Development of a new line of cancer therapy with peptido-mimetic drugs able to block mechanotransduction.
The interaction between cytoskeletal proteins has been shown to trigger the activation of an oncogene in response to increased tissue rigidity. Both increased rigidity and subsequent oncogene activation are prevalent features in the majority of solid tumors. Thus, inhibiting oncogene activation in response to increased stiffness has a major potential to slow, halt or even revert tumor growth in a wide variety of cancer types.
- To inhibit the interaction between cytoskeletal proteins to interfere with tumor progression. The antitumoral efficacy of peptido-mimetic drugs is going to be tested in diverse in vitro and in vivo settings in order to develop novel cancer therapies.
Problem to Solve
The proposed project aims to develop novel therapies for cancer treatments and to improve patient survival, overcoming current therapeutic resistance. In addition, the proposed therapy in development aims to be highly targeted and specific to minimize side effects.
The development of peptido-mimetic drugs to specifically target mechanotransduction is a complete novel approach in cancer therapy. By inhibiting a specific interaction that only occurs in pathological and abnormal stiff tissues, the project aims to specifically block a malignant molecular event without affecting the surrounding tissue.
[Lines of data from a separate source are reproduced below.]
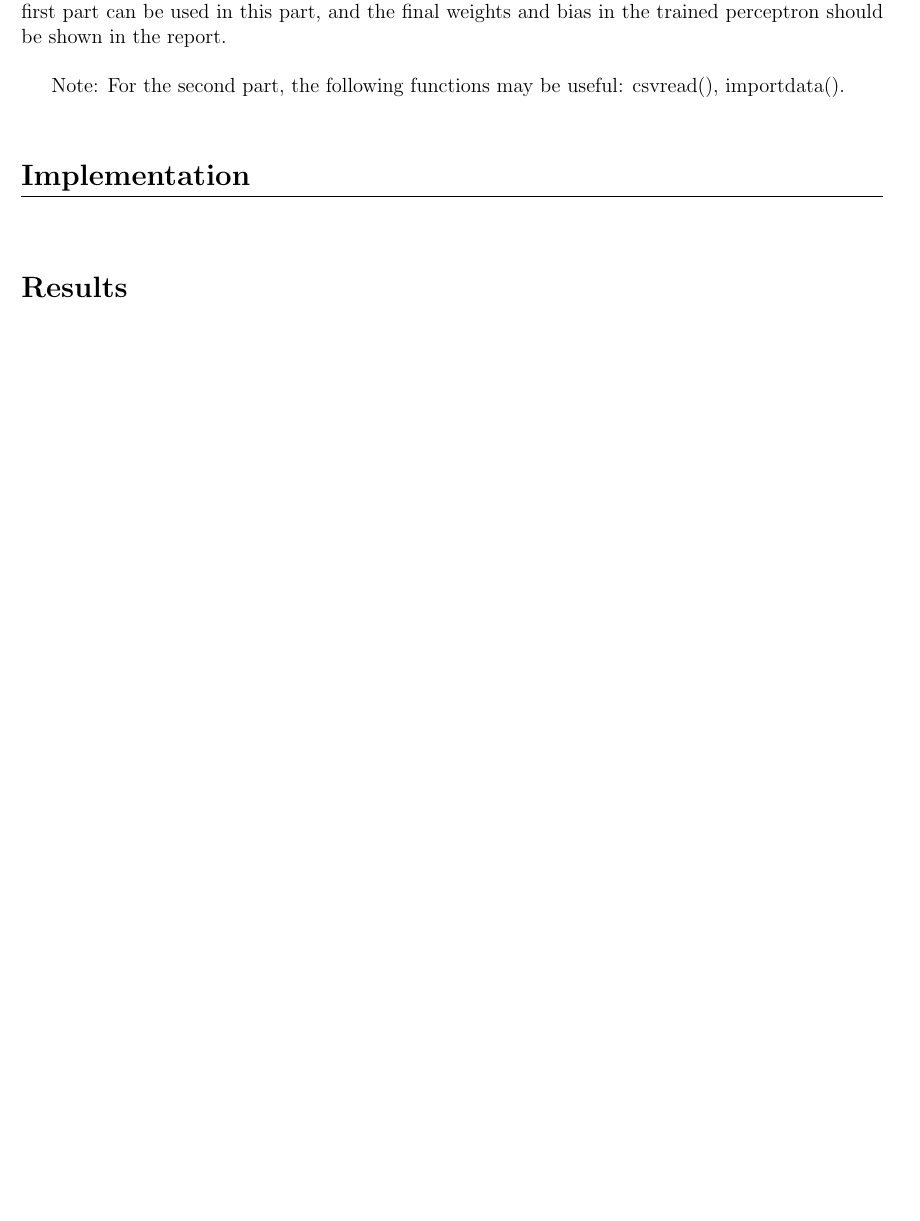
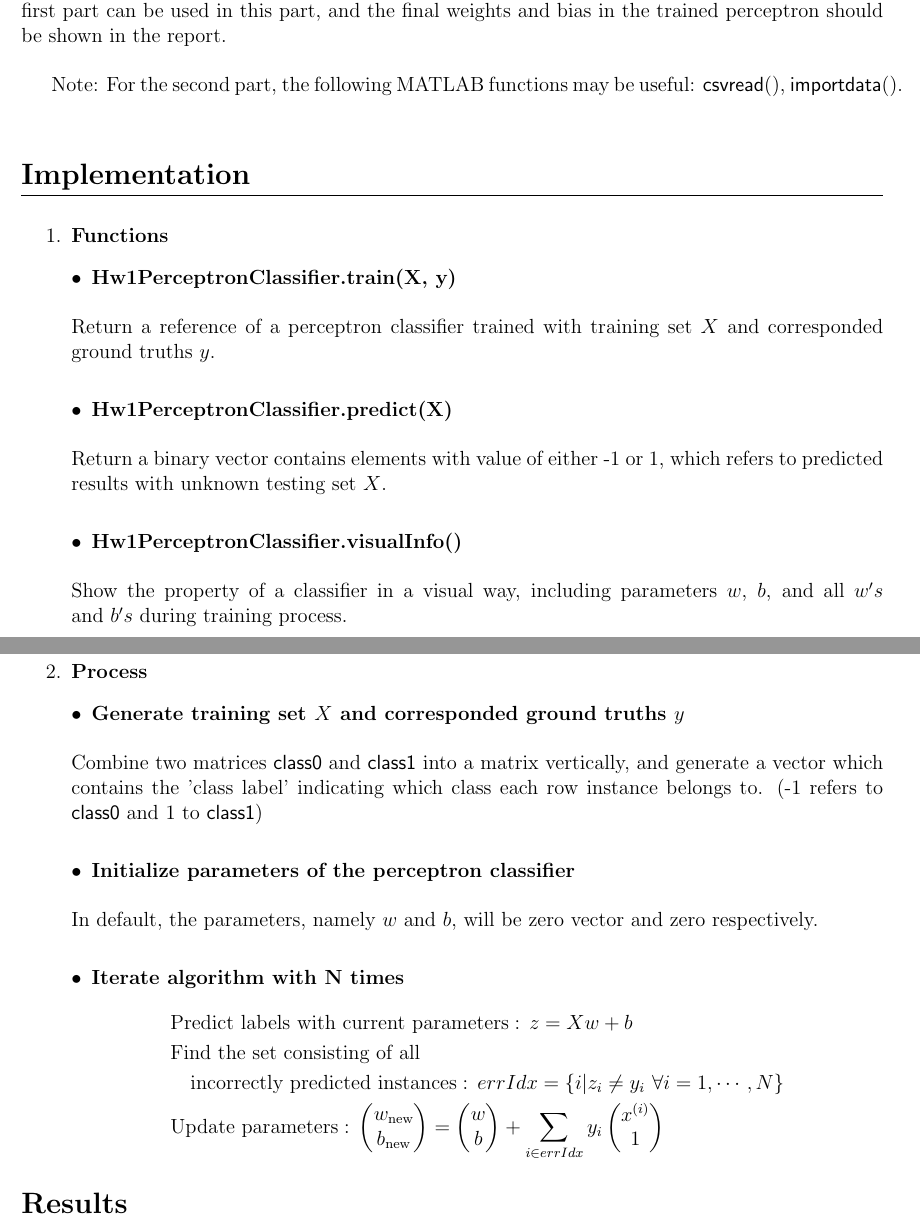
Before and after one commit to HW-Lee/2015-NN-Homeworks, a LaTeX problem sheet (HW01/report/Hw1_Report.tex): part of page 1 of 2 before the commit and two parts of pages 1 and 2 of 2 after it, the two joined at a grey line, cut so that both start at the same text, the shorter picture padded with empty space. Compiled offline with pdfLaTeX.

Commit message:
LaTeX report: results remained

```diff
--- a/HW01/report/Hw1_Report.tex
+++ b/HW01/report/Hw1_Report.tex
@@ -7,6 +7,13 @@
 \usepackage{mathrsfs}
 \usepackage{amssymb}
 \usepackage{hyperref}
+
+\makeatletter
+\renewenvironment{itemize}
+{\list{$\bullet$}{\leftmargin\z@ \labelwidth\z@ \itemindent-\leftmargin
+\let\makelabel\descriptionlabel}}
+{\endlist}
+\makeatother
 
 \begin{CJK}{UTF8}{bsmi}
 \title{\textbf{Homework1 / Linear Binary Perceptron}}
@@ -28,13 +35,42 @@ In the first part, a matlab script Hw1\_LinBinPerc\_DataGen.m is needed to gener
 
-In the second part, there is a given excel file NN\_RealDataForHW1.csv that contains grade information from a real NTHU course (obfuscated to hide the identity of students). Each column contains the grades for an activity, and the task is to discover how these columns were linearly combined to determine whether a student has passed (P) or failed (F). The code developed for the first part can be used in this part, and the final weights and bias in the trained perceptron should be shown in the report. \\
+In the second part, there is a given excel file $\mathsf{NN\_RealDataForHW1.csv}$ that contains grade information from a real NTHU course (obfuscated to hide the identity of students). Each column contains the grades for an activity, and the task is to discover how these columns were linearly combined to determine whether a student has passed (P) or failed (F). The code developed for the first part can be used in this part, and the final weights and bias in the trained perceptron should be shown in the report. \\
 
-Note: For the second part, the following functions may be useful: csvread(), importdata(). \\
+Note: For the second part, the following MATLAB functions may be useful: $\mathsf{csvread()}$, $\mathsf{importdata()}$. \\
 
 \section*{Implementation}
 \vspace{-20pt}
 \noindent\makebox[\linewidth]{\rule{\textwidth}{0.4pt}}
-\vspace{5pt}
 
+\begin{enumerate}
+	\item {\bf Functions}
+	\begin{itemize}
+		\item {\bf Hw1PerceptronClassifier.train(X, y)} \\ \\
+			Return a reference of a perceptron classifier trained with training set $X$ and corresponded ground truths $y$. \\
+		\item {\bf Hw1PerceptronClassifier.predict(X)} \\ \\
+			Return a binary vector contains elements with value of either -1 or 1, which refers to predicted results with unknown testing set $X$. \\
+		\item {\bf Hw1PerceptronClassifier.visualInfo()} \\ \\
+			Show the property of a classifier in a visual way, including parameters $w$, $b$, and all $w's$ and $b's$ during training process.
+	\end{itemize}
+	\newpage
+	\item {\bf Process}
+	\begin{itemize}
+		\item {\bf Generate training set $X$ and corresponded ground truths $y$} \\ \\
+			Combine two matrices $\mathsf{class0}$ and $\mathsf{class1}$ into a matrix vertically, and generate a vector which contains the
+			'class label' indicating which class each row instance belongs to. (-1 refers to $\mathsf{class0}$ and 1 to $\mathsf{class1}$) \\
+		\item {\bf Initialize parameters of the perceptron classifier} \\ \\
+			In default, the parameters, namely $w$ and $b$, will be zero vector and zero respectively. \\
+		\item {\bf Iterate algorithm with N times}
+		\begin{align*}
+			&\text{Predict labels with current parameters}: \, z=Xw+b \\
+			&\text{Find the set consisting of all} \\
+			&\quad \text{incorrectly predicted instances}: \, errIdx = \{i|z_i \neq y_i \,\, \forall i=1, \cdots, N \} \\
+			&\text{Update parameters}: \,
+			\begin{pmatrix}w_{\text{new}} \\ b_{\text{new}}\end{pmatrix} =
+			\begin{pmatrix}w \\ b\end{pmatrix} + \sum_{i \in errIdx}y_i
+			\begin{pmatrix}x^{(i)} \\ 1\end{pmatrix}
+		\end{align*}
+	\end{itemize}
+\end{enumerate}
 
 \section*{Results}
 \vspace{-20pt}
```
Also changed, not shown: HW01/report/Hw1_Report.pdf, HW01/report/Hw1_Report.tex (4 more changed lines).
Level of Innovation
The solid tumor market is very mature and competitive, however the proposed approach has a novel mechanism of action that has not been explored in the past. The blocking of malignant responses triggered by tissue mechanics, independently of specific mutations or molecular signatures, represents an untapped approach with great potential to deliver novel and safe therapies.